We are often admonished to remember our history. Recently, we have heard messages about reading biographies, the life of Winston Churchill, lessons from Herbert W. Armstrong, and the California receivership in the Worldwide Church of God. This past December 7 was the 29th anniversary of the start of the Philadelphia Church of God, and January 16 was the 33rd anniversary of Mr. Armstrong’s death. We have heard a lot about the importance of these dates.
As a young person, it is easy to hear these things and still not really grasp any of them. They can be a list of facts and figures that hold no emotional weight whatsoever. When it comes to remembering “our history,” it is much easier when it is something that we have actually lived through.
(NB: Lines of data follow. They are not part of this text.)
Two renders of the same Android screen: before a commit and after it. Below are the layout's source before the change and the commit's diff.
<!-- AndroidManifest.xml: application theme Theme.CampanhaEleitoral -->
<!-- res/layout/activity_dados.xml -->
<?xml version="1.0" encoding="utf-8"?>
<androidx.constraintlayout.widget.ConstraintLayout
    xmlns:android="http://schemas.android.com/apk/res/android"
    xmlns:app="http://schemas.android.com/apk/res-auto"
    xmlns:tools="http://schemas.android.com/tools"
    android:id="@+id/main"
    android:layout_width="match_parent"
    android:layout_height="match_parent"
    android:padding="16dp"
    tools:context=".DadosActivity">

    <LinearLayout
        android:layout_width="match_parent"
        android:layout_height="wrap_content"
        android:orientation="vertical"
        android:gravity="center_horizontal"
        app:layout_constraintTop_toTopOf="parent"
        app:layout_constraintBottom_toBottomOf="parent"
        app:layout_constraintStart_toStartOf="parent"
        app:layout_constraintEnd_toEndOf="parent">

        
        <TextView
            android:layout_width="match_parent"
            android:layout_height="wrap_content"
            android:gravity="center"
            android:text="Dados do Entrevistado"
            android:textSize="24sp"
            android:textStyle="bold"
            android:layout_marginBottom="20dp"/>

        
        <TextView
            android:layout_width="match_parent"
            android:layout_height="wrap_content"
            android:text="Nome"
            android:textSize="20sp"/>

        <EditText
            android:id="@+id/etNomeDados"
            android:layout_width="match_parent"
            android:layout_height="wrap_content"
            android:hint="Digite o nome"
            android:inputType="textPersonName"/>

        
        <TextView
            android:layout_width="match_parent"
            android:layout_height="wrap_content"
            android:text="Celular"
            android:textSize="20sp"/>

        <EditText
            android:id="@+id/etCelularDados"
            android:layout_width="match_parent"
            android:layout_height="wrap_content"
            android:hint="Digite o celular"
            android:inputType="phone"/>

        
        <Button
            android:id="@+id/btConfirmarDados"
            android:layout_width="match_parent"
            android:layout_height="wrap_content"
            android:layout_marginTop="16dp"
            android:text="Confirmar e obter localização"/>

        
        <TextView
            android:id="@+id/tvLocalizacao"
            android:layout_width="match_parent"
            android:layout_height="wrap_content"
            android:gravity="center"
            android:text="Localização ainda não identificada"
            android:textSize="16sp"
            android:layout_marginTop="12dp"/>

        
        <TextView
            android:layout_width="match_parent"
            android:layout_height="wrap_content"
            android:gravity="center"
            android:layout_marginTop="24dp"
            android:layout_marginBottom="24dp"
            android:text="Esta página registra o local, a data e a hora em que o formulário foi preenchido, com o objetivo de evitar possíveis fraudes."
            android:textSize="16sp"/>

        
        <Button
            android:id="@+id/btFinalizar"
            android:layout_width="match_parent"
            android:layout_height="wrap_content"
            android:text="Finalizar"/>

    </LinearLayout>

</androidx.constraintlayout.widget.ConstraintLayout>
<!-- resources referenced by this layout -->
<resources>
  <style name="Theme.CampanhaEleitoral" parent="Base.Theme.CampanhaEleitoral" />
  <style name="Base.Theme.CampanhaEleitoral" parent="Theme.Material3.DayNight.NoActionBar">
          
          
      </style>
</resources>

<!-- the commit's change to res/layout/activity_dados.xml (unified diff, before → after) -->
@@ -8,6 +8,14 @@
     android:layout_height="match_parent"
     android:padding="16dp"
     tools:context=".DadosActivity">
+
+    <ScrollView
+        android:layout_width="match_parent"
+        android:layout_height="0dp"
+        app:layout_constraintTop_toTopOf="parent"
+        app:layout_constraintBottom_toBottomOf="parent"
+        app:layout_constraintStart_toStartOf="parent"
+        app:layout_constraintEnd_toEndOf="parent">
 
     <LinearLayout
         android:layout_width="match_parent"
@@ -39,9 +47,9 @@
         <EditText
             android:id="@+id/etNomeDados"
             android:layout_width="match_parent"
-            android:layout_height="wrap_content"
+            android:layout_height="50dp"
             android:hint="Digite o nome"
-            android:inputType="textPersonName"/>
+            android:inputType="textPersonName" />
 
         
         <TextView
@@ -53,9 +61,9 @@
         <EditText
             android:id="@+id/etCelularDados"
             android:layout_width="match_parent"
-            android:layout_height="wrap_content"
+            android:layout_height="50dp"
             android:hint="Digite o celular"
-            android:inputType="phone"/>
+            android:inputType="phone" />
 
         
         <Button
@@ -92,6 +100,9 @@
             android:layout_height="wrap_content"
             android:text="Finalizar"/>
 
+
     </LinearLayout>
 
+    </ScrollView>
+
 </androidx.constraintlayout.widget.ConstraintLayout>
We saw it. We felt it. We experienced it.
So how do we remember something that we didn’t live through?
For me, growing up with this idea of remembering history that I didn’t feel was mine was something rather difficult. I grew up hearing stories from brethren about how they were called into God’s Church. There were miracle stories about God saving them from a potentially lethal situation or helping them during a trial. There were heartfelt stories about how they came to love God and His truth. Their stories were incredible.
In my mind, my story amounted to “I was born into it”—a sentence that didn’t seem exciting, special or fun to tell others.
Now, my parents had quite the story, and I adored hearing my dad tell it. I still love hearing him tell it, and I will never get tired of hearing it. I love how my parents each have stories about how God preserved them before they met. I love how they realized together that what they had previously believed didn’t make sense. They started proving things for themselves. I love the part where a co-worker gave my dad his first booklet: Just What Do You Mean Salvation? I love watching my dad’s eyes light up as he describes just how amazing it was when the whole world started to make sense—when he and my mom finally felt like their purpose for existing was worthwhile.
A couple of years ago, someone asked me for my story. My answer—“I was born into it”—was just my opening line. From there, I went back. I began to tell my parent’s story because it was much more interesting than mine.
As I was telling it, I began to realize something. I could feel my eyes light up with the most exciting parts. I had heard the story so many times that I felt like it was my own. And the truth is, it was. It is.
That story is my history, even though I wasn’t alive when a lot of it happened. In many cases, I didn’t even exist as an idea. But I thought further, and I started to tell stories. I told the story of my parents. I told the story of when Mr. Stephen Flurry first read Malachi’s Message. I read Mr. Armstrong’s Autobiography, and I told his story. I adored the story of how Richard David Armstrong came into his own.
The strongest memories we have are usually those attached to some kind of emotion. The more I read and heard about all the history—and the more I talked about it—the more of an emotional connection I felt to it. We can even make that connection with men like James, John, Paul, Peter, Moses, Joseph, Isaac and Abraham by studying their stories.
The older I get, the more things I find or experience that add to my history. I have my own stories now. I can look back in hindsight and see many times when God has protected me, when I have witnessed miracles, and when I have grown in understanding. Recently, I read Just What Do You Mean Salvation? and I could read it knowing that it played an important role in my history.
Perhaps you don’t know what to say when someone asks you for your story. Perhaps you’ve never thought about remembering history that you don’t feel belongs to you. But the history of God’s Church and God’s Family does belong to you because you are a part of it. The best way to make God’s Family story a part of you is to make that emotional connection with it: Read it, study it, and talk about it.
Today, when someone asks me what my story is, it makes me smile. When I think about where my story begins, I think of John 1:1, and I remember that my story takes a lot longer to tell than a single sentence does. My history is tied to God’s history, and that will take all eternity to tell.